Miguel Rubiano Chavez of Colombia celebrates on the podium after winning the 209-km (130-mile) sixth stage from Urbino to Porto Sant’Elpidio of the Giro d’Italia, May 11, 2012. (REUTERS/Alessandro Garofalo)
PORTO SANT’ELPIDIO, Italy, May 11 (Reuters) – Colombian Miguel Angel Rubiano Chavez won stage six of the Giro d’Italia from Urbino to Porto Sant’ElPidio on Friday.
Italy’s Adriano Malori took the overall race lead after finishing second approximate one minute 10 seconds back and Poland’s Michel Golas was third.
The Giro d’Italia finishes in Milan on May 27.
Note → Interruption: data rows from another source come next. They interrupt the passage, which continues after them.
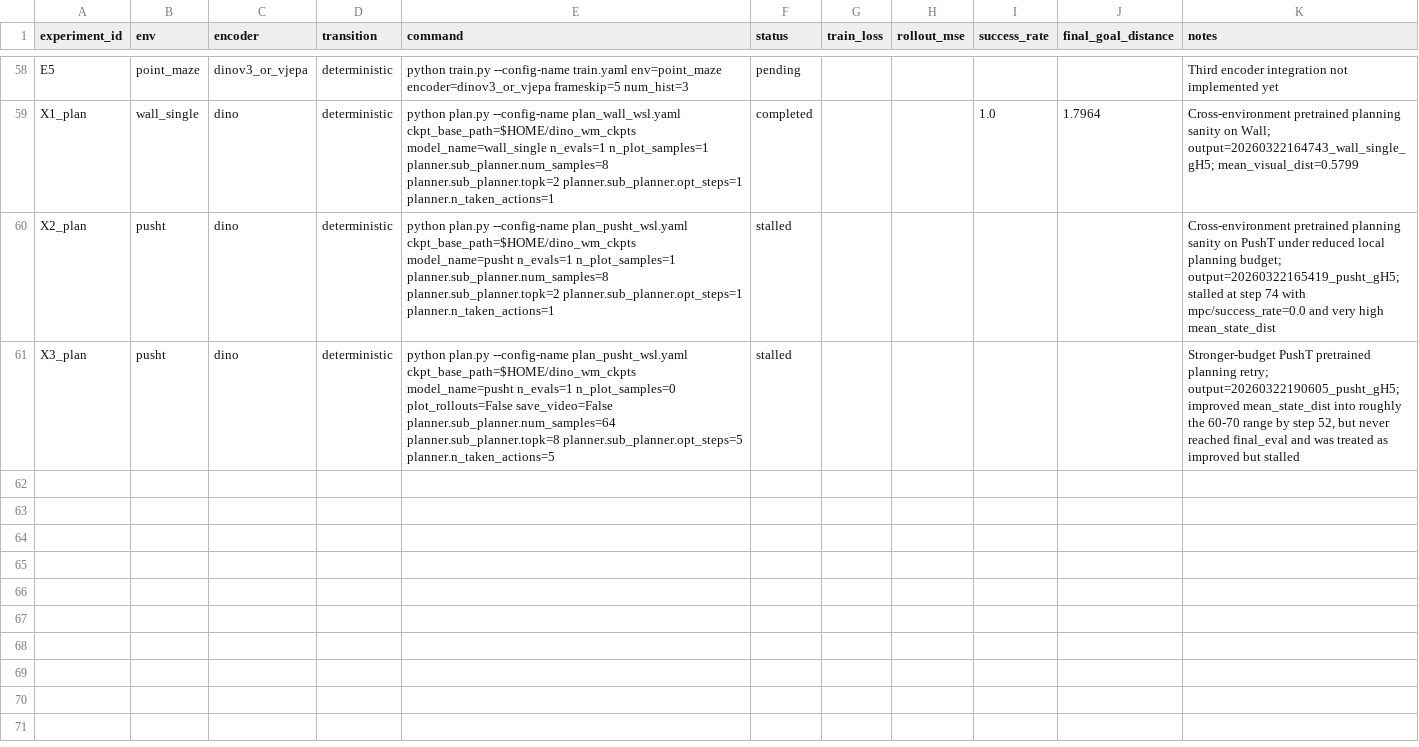
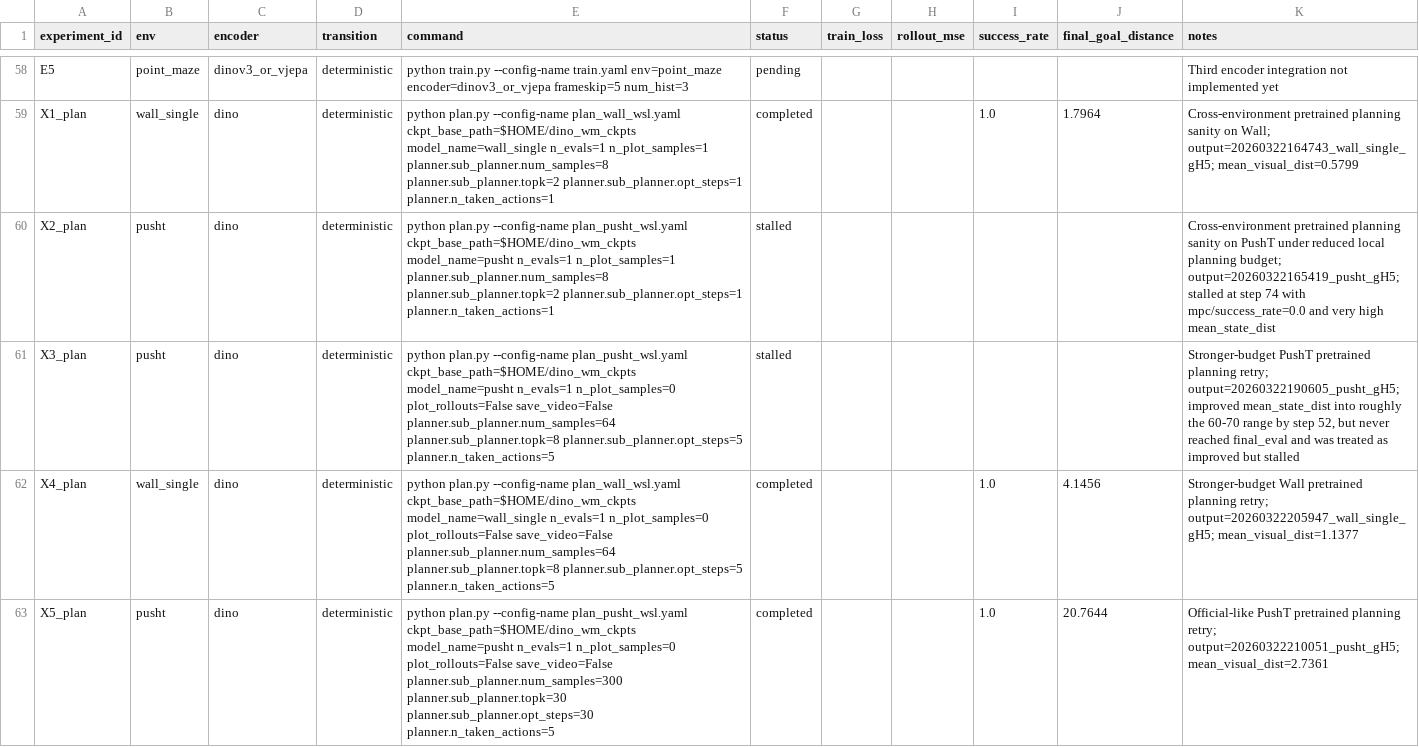
Before and after one commit to mrtanke/dino-wm-representation-study, a CSV file: docs/EXPERIMENT_TRACKER.csv, drawn as a sheet; only a part is shown, gaps mark what is left out; the diff names each change by its address in the sheet, - before the commit and + after, or states it on an @@ line.

Commit message:
Add Wall and PushT cross-env results

```diff
--- a/docs/EXPERIMENT_TRACKER.csv
+++ b/docs/EXPERIMENT_TRACKER.csv
+row 62: X4_plan | wall_single | dino | deterministic | python plan.py --config-name plan_wall_wsl.yaml ckpt_base_path=$HOME/dino_wm_ckpts model_name=wall_single n_evals=1 n_plot_samples=0 plot_rollouts=False save_video=False planner.sub_planner.num_samples=64 planner.sub_planner.topk=8 planner.sub_planner.opt_steps=5 planner.n_taken_actions=5 | completed |  |  | 1.0 | 4.1456 | Stronger-budget Wall pretrained planning retry; output=20260322205947_wall_single_gH5; mean_visual_dist=1.1377
+row 63: X5_plan | pusht | dino | deterministic | python plan.py --config-name plan_pusht_wsl.yaml ckpt_base_path=$HOME/dino_wm_ckpts model_name=pusht n_evals=1 n_plot_samples=0 plot_rollouts=False save_video=False planner.sub_planner.num_samples=300 planner.sub_planner.topk=30 planner.sub_planner.opt_steps=30 planner.n_taken_actions=5 | completed |  |  | 1.0 | 20.7644 | Official-like PushT pretrained planning retry; output=20260322210051_pusht_gH5; mean_visual_dist=2.7361
```
Also changed, not shown: 4 other files.
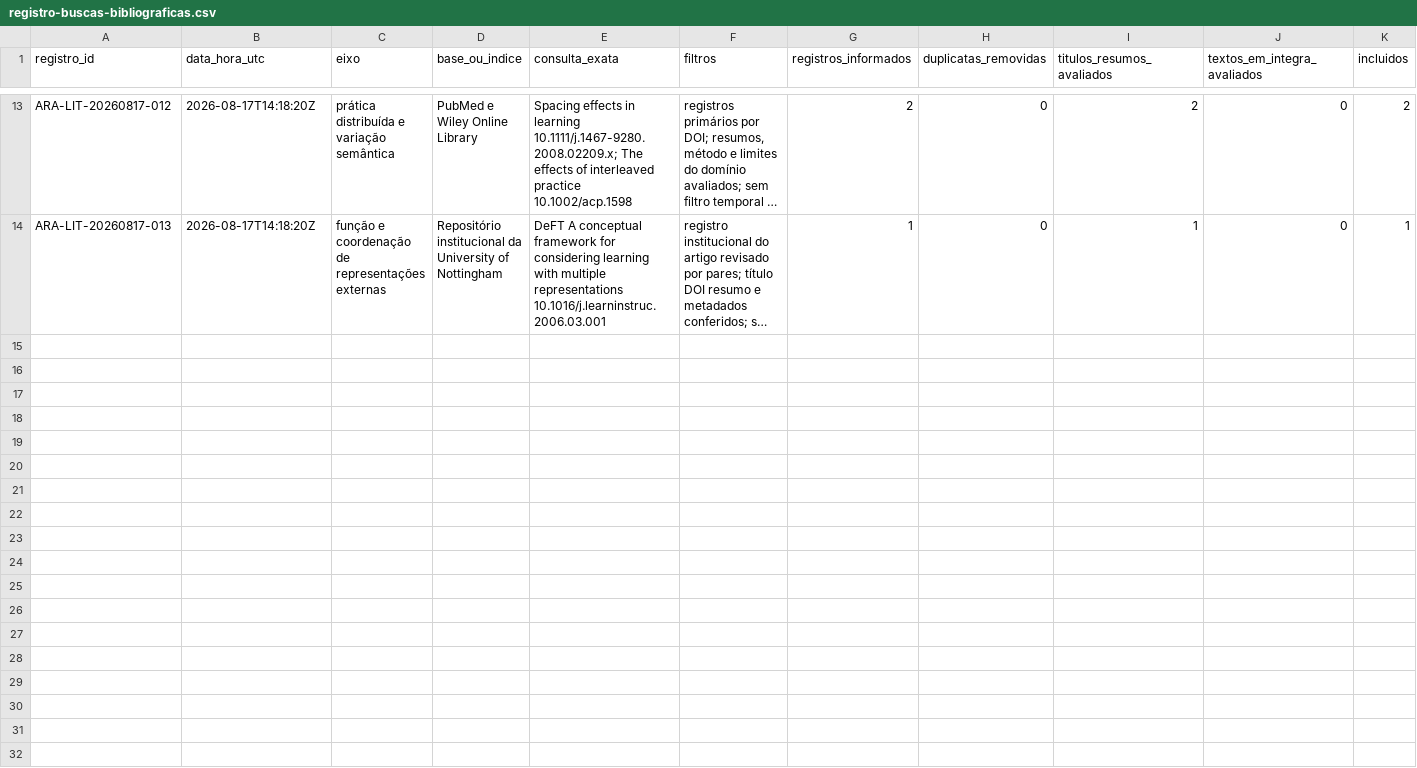
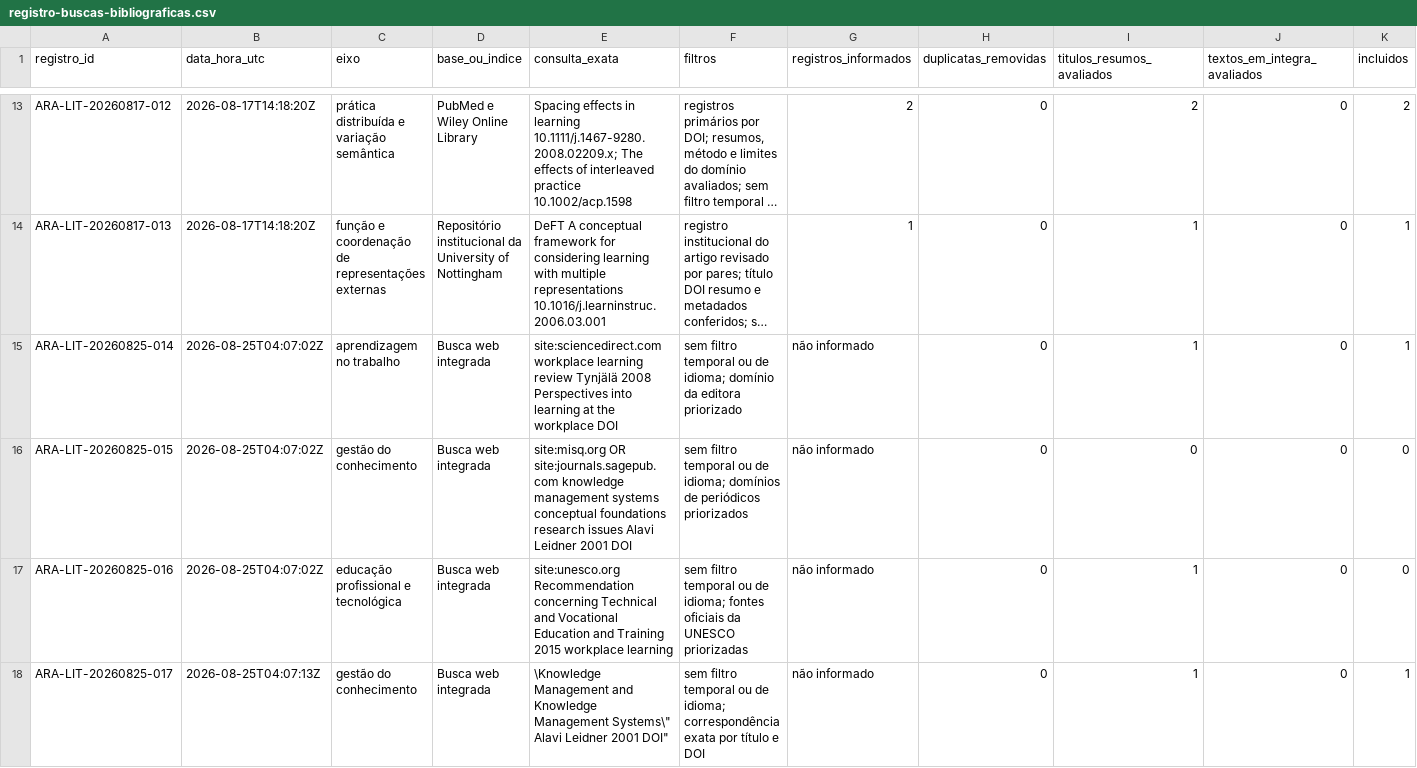
Before and after one commit to fabio-ara/AraLearn, a CSV file: docs/evidence/registro-buscas-bibliograficas.csv, drawn as a sheet; only a part is shown, gaps mark what is left out; long unchanged cells end in …; rows hold the shown columns only; the diff covers the shown part only; the diff names each change by its address in the sheet, - before the commit and + after, or states it on an @@ line.

Commit message:
Reconstrói fundamentos e genealogia do AraLearn

```diff
--- a/docs/evidence/registro-buscas-bibliograficas.csv
+++ b/docs/evidence/registro-buscas-bibliograficas.csv
+row 15: ARA-LIT-20260825-014 | 2026-08-25T04:07:02Z | aprendizagem no trabalho | Busca web integrada | site:sciencedirect.com workplace learning review Tynjälä 2008 Perspectives into learning at the workplace DOI | sem filtro temporal ou de idioma; domínio da editora priorizado | não informado | 0 | 1 | 0 | 1
+row 16: ARA-LIT-20260825-015 | 2026-08-25T04:07:02Z | gestão do conhecimento | Busca web integrada | site:misq.org OR site:journals.sagepub.com knowledge management systems conceptual foundations research issues Alavi Leidner 2001 DOI | sem filtro temporal ou de idioma; domínios de periódicos priorizados | não informado | 0 | 0 | 0 | 0
+row 17: ARA-LIT-20260825-016 | 2026-08-25T04:07:02Z | educação profissional e tecnológica | Busca web integrada | site:unesco.org Recommendation concerning Technical and Vocational Education and Training 2015 workplace learning | sem filtro temporal ou de idioma; fontes oficiais da UNESCO priorizadas | não informado | 0 | 1 | 0 | 0
+row 18: ARA-LIT-20260825-017 | 2026-08-25T04:07:13Z | gestão do conhecimento | Busca web integrada | \Knowledge Management and Knowledge Management Systems\" Alavi Leidner 2001 DOI" | sem filtro temporal ou de idioma; correspondência exata por título e DOI | não informado | 0 | 1 | 0 | 1
```
Also changed, not shown: 3 added rows elsewhere in this file, 17 other files.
From Varese to Lisieux, down as far as Porto Sant’Elpidio. Three towns, three different competitions, one common denominator: the talent of Adriano Malori, under-23 world time trial champion in 2008, the red number – for the most combative rider during stage six of the last Tour de France – and above all the pink jersey at his first Giro d’Italia as a professional.
“Nothing can compare to this, this is what all young cycling fans dream of – he said after kissing the jersey several times – and I really had to sweat for it. I broke away well and really gave it everything, it was harder than we were expecting. At a certain point I didn’t see the road anymore, when they said I could take the jersey I gave it everything, I was getting updates on the lead and more than anything I was keeping an eye on Golas”. The only one who could really deny him. Tears and lipstick the sprint for second place was the most important moment of the day. Malori waited for the right moment to attack, going past the Pole Omega to claim a crucial 12-second bonus.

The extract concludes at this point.